With just a couple of days to Halloween, we, at Best of Netflix, are taking a look at some of the finest horror films on Netflix, the scary movies that deserve a special mention owing to their haunting premise. Amidst the burgeoning horror content on the streaming platform, the film Sinister lives up to its eponymous title with its harrowing premise.
Directed by Scott Derrickson, who delivered plenty of horror films such as The Exorcism of Emily Rose and Deliver Us From Evil while conjuring the evil Dormammu in Doctor Strange, the film stars Ethan Hawke, Juliet Rylance, James Ransone, Fred Dalton Thompson and Michael Hall D’Addario.
Although the reviews for the film were not very great upon initial release, the 2012 film is quite intriguing and makes it to our top 10 horror films in the last decade.
Unbeknownst to his family, true-crime writer Ellison Oswalt aka Hawke relocates them to a site of a horrifying murder where the previous owners were hung from a branch of a tree in the backyard and a child was missing. Oswalt, desperate to chase his high for success, discovers a couple of film reels that document gruesome murders taking place from the 60s to the 90s to various families as they are burnt in the car, drowned in the pool or run over by a garden lawnmower as they lie unconscious.
He also begins to have strange, occult experiences in the house and is haunted by an unknown entity that almost drives him to the point of madness.
Hawke as the flawed and greedy protagonist is unlikeable from the very start as we cannot fathom how sick and creepy one would have to be to move into the house of crime. His obsession with fame that he had previously received for one of his books, drove him into the evil clutches of the demonic and the sinister. He contemplates handing over the reels to the police yet selfishly keeps them to himself to hold on to the last remnants of his claim to fame.
His insatiable desire to be famous leads to his eventual death when his daughter Ashley says, “Don’t worry, Daddy! I will make you famous again”, before hacking him to pieces with an axe. His ending seems fated and offers a psychological analysis of how chasing the American Dream often makes one take up regrettable offers and make bizarre decisions.
The horror is not just restricted to the sudden jump scares, the eerie child murderers or the grisly tapings. It receives a boost in the psychological repercussions of the same as the real world and its operations add a sense of claustrophobia to the film. The pagan deity, Bughuul is just another entity that signifies greed and obsession leading to imminent downfall.
The idea of ‘image’ forms an integral part of the film — Oswalt tries to uphold his image of being a revered author, Ashley paints images that serve as a portal for Bughuul to enter and Oswalt is once again caught in the gruesome reverie of deadly images that prompt him to write his book. Media thus has an undeniable impact on Oswalt and cannot be destroyed. Even after he burns them, the reels persist and show how violent and gory the crimes committed by the missing children are.

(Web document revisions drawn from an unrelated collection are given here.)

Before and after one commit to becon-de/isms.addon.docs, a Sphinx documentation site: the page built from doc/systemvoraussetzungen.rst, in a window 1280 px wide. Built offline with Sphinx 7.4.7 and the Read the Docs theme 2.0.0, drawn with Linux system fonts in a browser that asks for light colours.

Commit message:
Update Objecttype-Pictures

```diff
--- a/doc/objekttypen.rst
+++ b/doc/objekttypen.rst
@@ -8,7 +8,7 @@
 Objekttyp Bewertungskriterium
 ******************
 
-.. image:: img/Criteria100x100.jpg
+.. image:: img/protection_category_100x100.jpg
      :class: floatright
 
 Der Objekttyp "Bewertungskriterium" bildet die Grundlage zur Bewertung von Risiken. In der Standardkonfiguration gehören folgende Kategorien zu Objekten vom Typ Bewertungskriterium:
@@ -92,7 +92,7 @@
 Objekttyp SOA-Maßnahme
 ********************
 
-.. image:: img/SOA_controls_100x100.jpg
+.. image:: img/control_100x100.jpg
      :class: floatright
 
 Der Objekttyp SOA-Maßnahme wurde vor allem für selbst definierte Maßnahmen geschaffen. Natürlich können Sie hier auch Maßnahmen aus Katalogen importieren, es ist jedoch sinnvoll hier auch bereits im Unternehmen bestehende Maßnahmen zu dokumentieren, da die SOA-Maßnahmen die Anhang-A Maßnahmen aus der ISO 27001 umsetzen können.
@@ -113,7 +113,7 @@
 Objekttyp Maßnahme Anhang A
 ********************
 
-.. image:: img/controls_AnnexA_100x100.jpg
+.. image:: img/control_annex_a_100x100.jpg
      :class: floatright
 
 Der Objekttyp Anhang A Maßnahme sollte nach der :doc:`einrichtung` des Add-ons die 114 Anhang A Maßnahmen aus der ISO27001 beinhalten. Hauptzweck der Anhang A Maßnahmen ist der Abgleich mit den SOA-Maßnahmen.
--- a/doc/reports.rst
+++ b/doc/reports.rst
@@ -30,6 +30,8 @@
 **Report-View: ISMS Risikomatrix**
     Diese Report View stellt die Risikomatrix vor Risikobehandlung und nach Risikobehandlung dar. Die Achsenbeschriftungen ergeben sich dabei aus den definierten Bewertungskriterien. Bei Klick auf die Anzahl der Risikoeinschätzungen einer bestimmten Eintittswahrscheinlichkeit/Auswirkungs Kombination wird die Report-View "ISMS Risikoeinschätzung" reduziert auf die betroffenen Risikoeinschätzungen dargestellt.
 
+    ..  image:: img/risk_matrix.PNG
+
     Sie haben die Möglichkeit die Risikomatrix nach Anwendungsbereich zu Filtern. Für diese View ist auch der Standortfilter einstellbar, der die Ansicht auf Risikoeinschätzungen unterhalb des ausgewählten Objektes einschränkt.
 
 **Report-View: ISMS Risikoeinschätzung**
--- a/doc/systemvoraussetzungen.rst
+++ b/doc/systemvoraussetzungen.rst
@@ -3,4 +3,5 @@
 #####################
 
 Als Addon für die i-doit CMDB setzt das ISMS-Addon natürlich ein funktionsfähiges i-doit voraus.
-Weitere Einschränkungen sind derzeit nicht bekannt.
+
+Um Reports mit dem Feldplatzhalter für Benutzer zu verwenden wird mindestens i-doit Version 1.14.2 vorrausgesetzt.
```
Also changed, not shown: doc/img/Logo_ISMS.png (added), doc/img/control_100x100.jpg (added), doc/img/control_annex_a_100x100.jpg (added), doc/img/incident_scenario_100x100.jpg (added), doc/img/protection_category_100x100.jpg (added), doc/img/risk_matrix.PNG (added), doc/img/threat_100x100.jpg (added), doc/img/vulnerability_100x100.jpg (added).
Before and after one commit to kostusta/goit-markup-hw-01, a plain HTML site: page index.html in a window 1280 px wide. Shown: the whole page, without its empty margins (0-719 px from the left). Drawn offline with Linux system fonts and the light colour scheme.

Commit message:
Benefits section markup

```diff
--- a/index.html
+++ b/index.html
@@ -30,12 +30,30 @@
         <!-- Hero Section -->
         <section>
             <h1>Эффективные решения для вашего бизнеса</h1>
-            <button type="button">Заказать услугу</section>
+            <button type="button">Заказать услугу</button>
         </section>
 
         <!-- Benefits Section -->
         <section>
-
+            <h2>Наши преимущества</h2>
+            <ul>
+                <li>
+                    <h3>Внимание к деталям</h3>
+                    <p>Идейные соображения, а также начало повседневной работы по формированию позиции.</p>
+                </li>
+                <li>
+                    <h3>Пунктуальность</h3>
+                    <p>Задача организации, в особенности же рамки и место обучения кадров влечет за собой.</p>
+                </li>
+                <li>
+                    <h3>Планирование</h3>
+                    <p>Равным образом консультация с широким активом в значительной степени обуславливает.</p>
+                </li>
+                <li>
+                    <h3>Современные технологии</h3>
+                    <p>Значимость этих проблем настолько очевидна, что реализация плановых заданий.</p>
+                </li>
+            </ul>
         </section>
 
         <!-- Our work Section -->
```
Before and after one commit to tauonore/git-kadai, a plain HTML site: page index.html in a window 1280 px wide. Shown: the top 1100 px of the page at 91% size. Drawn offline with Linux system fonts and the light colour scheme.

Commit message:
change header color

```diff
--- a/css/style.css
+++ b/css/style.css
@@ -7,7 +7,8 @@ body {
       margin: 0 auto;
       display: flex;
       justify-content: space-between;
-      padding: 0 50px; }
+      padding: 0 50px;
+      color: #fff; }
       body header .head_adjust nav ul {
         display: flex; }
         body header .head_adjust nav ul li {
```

While we mourn his son and his wife’s death, we saw that coming for Oswalt. Ashley looks into the camera towards the end in an ominous manner and sends chills down our spine. Ahead of Halloween, make sure you tune into watching this film on Netflix to revel in the glory of pure, unadulterated horror that will make you think!